Twenty-four of the Buddha's most distinguished disciples are brought to life in ten chapters of rich narration. They include monks who were very close to him throughout his life, including Sariputta and Mahamoggallana; his cousin and companion Ananda; his principal women disciples, including the nun Isidasi and his lay disciple, the courtesan Ambapali; and the serial killer Angulimala, whose character was transformed after meeting the Buddha.
"Beautiful stories of Buddhism's earliest heroes"
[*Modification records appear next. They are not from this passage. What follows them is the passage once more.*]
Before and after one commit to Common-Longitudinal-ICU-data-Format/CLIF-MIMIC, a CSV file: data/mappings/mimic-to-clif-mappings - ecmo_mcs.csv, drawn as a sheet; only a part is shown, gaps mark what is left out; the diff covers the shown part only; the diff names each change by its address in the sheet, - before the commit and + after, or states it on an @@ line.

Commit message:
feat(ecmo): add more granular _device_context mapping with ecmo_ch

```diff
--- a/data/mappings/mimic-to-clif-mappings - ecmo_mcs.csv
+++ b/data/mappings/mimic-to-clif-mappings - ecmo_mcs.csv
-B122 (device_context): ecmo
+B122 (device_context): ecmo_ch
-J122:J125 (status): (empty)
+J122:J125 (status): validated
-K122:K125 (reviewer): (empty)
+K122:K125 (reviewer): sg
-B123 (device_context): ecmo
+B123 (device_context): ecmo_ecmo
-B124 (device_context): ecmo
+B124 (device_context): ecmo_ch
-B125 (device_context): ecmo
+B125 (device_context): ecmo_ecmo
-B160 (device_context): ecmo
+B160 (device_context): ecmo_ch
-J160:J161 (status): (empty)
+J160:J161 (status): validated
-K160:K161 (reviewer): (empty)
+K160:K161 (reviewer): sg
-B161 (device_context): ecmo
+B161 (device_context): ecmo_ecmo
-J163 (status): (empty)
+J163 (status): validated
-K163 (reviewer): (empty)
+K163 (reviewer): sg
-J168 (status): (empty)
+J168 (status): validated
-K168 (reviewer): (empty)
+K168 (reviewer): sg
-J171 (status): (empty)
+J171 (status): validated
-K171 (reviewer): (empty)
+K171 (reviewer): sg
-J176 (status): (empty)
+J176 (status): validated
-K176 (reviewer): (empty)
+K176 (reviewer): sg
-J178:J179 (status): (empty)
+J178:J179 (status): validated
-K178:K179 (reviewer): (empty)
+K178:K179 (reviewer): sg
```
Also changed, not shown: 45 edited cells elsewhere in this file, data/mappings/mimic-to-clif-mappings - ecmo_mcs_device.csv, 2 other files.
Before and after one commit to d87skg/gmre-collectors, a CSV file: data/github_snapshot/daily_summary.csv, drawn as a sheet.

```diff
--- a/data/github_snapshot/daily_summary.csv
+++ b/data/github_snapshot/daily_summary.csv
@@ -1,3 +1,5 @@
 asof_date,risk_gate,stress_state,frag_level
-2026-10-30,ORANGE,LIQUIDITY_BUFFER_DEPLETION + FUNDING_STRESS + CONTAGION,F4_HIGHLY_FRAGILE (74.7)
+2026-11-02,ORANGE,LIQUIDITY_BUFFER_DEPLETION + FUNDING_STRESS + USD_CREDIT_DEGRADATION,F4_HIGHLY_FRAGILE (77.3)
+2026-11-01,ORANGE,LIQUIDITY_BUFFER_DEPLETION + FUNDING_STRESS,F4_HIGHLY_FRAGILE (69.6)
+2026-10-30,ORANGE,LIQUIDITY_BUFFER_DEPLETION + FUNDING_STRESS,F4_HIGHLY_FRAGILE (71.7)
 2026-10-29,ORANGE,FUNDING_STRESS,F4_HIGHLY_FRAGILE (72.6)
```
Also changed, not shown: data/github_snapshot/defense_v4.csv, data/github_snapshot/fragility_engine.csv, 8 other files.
The Theragatha is one of the most striking texts in the Pali Canon. It is a collection of 264 poems or verses - some short, some long - by monks who, traditionally, lived at the time of the Buddha, and which expressed their experience of insight, the culmination of their spiritual path. In fact, it is generally recognised now that this collection was added to over the years, so that some of the verses date from a later time.
The Dhammapada, a collection of 423 verses in 26 chapters, is perhaps the most famous of all Buddhist texts. It presents the Buddha’s teachings in a clear and highly accessible form and has been used for personal instruction and teaching for centuries throughout the Buddhist world. It comes from the Khuddaka Nikaya section of the Pali Canon and is here collected with two other key texts from the same source.
"Pure common sense !"
Dr Bhimrao Ramji Ambedkar was one of the most remarkable figures in the 20th century. Born an Untouchable - the lowest element of Indian society deemed to be outside the caste system, and literally 'untouchable' - he rose from abject village poverty to become the architect of the new Constitution of India following its independence from Britain in 1947. A combination of exceptional talent, hard work and determination, vision and luck took him to Harvard and the LSE, and then back to his home country.
Having realized, as a 16 year old in pre-WWII London, that he was a Buddhist, the early life of Dennis Lingwood and his path to becoming a bhikkhu named Sangharakshita is a most extraordinary personal story. He was serving as a signals officer in India when, at the conclusion of the war, he threw away his official identity cards, took off his uniform, donned yellow robes and set off, barefooted, along the dusty paths of India as a spiritual seeker, begging for his food, as the Buddha did 2,500 years ago.